I recently bought an older home build in 1948. The kitchen lower cabinets were shots from the previous owners dogs. So I removed those with the intention of replacing them with new ones. Durning demo I noticed that the studs in the was are spaced 24 inches a part. So I did some figuring and noticed that some of the lowers are not going to be able to attach to a wall stud.

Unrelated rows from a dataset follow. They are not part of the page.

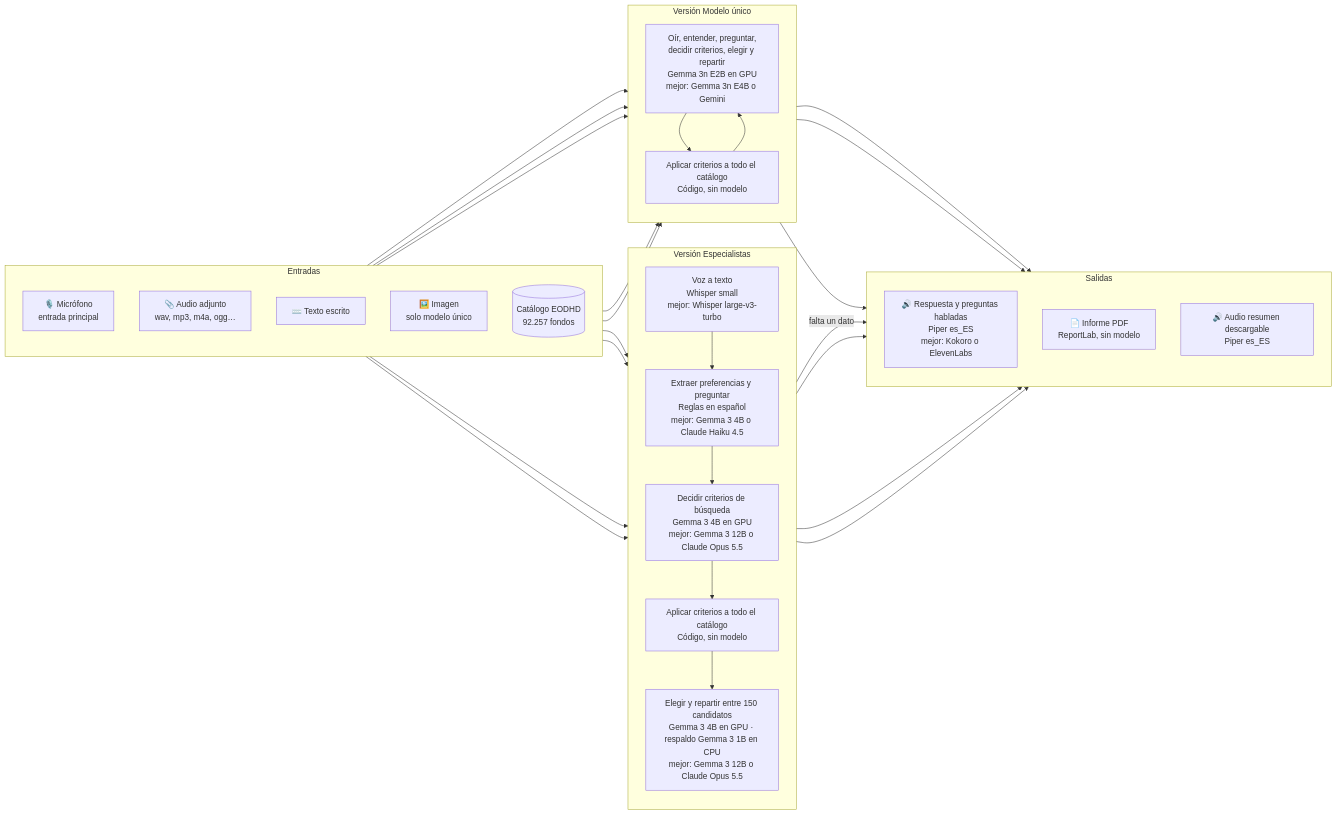
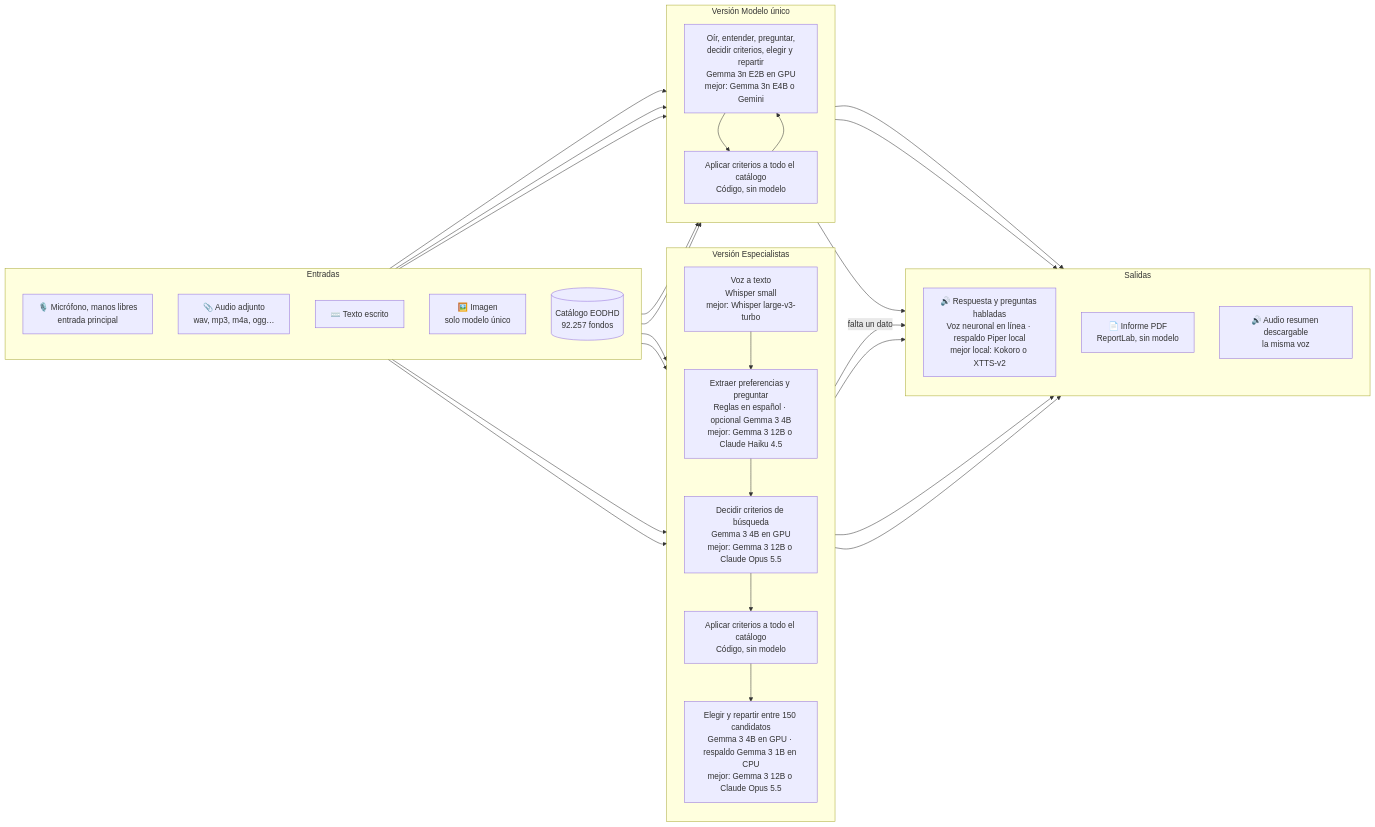
Before and after one commit to NataliaSJO/Taller_B5_T4_Multimodales: the first of 2 diagrams in README.md, drawn with Mermaid. The commit also changed other lines of this file and 16 other files, not shown here.

First line of the commit message:
Manos libres, voz neuronal y extracción opcional con Gemma 3

````diff
--- a/README.md
+++ b/README.md
@@ -51,52 +72,52 @@
 ```mermaid
 flowchart LR
     subgraph IN[Entradas]
         direction TB
-        I1[🎙️ Micrófono<br/>entrada principal]
+        I1[🎙️ Micrófono, manos libres<br/>entrada principal]
         I2[📎 Audio adjunto<br/>wav, mp3, m4a, ogg…]
         I3[⌨️ Texto escrito]
         I4[🖼️ Imagen<br/>solo modelo único]
         I5[(Catálogo EODHD<br/>92.257 fondos)]
     end
 
     subgraph ESP[Versión Especialistas]
         direction TB
         E1[Voz a texto<br/>Whisper small<br/>mejor: Whisper large-v3-turbo]
-        E2[Extraer preferencias y preguntar<br/>Reglas en español<br/>mejor: Gemma 3 4B o Claude Haiku 4.5]
+        E2[Extraer preferencias y preguntar<br/>Reglas en español · opcional Gemma 3 4B<br/>mejor: Gemma 3 12B o Claude Haiku 4.5]
         E3[Decidir criterios de búsqueda<br/>Gemma 3 4B en GPU<br/>mejor: Gemma 3 12B o Claude Opus 5.5]
         E4[Aplicar criterios a todo el catálogo<br/>Código, sin modelo]
         E5[Elegir y repartir entre 150 candidatos<br/>Gemma 3 4B en GPU · respaldo Gemma 3 1B en CPU<br/>mejor: Gemma 3 12B o Claude Opus 5.5]
         E1 --> E2 --> E3 --> E4 --> E5
     end
 
     subgraph UNI[Versión Modelo único]
         direction TB
         U1[Oír, entender, preguntar,<br/>decidir criterios, elegir y repartir<br/>Gemma 3n E2B en GPU<br/>mejor: Gemma 3n E4B o Gemini]
         U2[Aplicar criterios a todo el catálogo<br/>Código, sin modelo]
         U1 --> U2 --> U1
     end
 
     subgraph OUT[Salidas]
         direction TB
-        O1[🔊 Respuesta y preguntas habladas<br/>Piper es_ES<br/>mejor: Kokoro o ElevenLabs]
+        O1[🔊 Respuesta y preguntas habladas<br/>Voz neuronal en línea · respaldo Piper local<br/>mejor local: Kokoro o XTTS-v2]
         O2[📄 Informe PDF<br/>ReportLab, sin modelo]
-        O3[🔊 Audio resumen descargable<br/>Piper es_ES]
+        O3[🔊 Audio resumen descargable<br/>la misma voz]
     end
 
     I1 --> E1
     I2 --> E1
     I3 --> E2
     I5 --> E4
     I1 --> U1
     I2 --> U1
     I3 --> U1
     I4 --> U1
     I5 --> U2
     E2 -- falta un dato --> O1
     E5 --> O1
     E5 --> O2
     E5 --> O3
     U1 --> O1
     U1 --> O2
     U1 --> O3
 ```
````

How have some of you dealt with this issue?

My first thought was to get a piece of plywood and glue and screw it directly to the drywall and simply attach the cabinets to that and hit as many studs as I can when installing the cabinets.

The other idea is to cut the drywall where I want the cabinets to be install some 2x4 in between the studs and anchor to those.

Need ideas

Thanks for reading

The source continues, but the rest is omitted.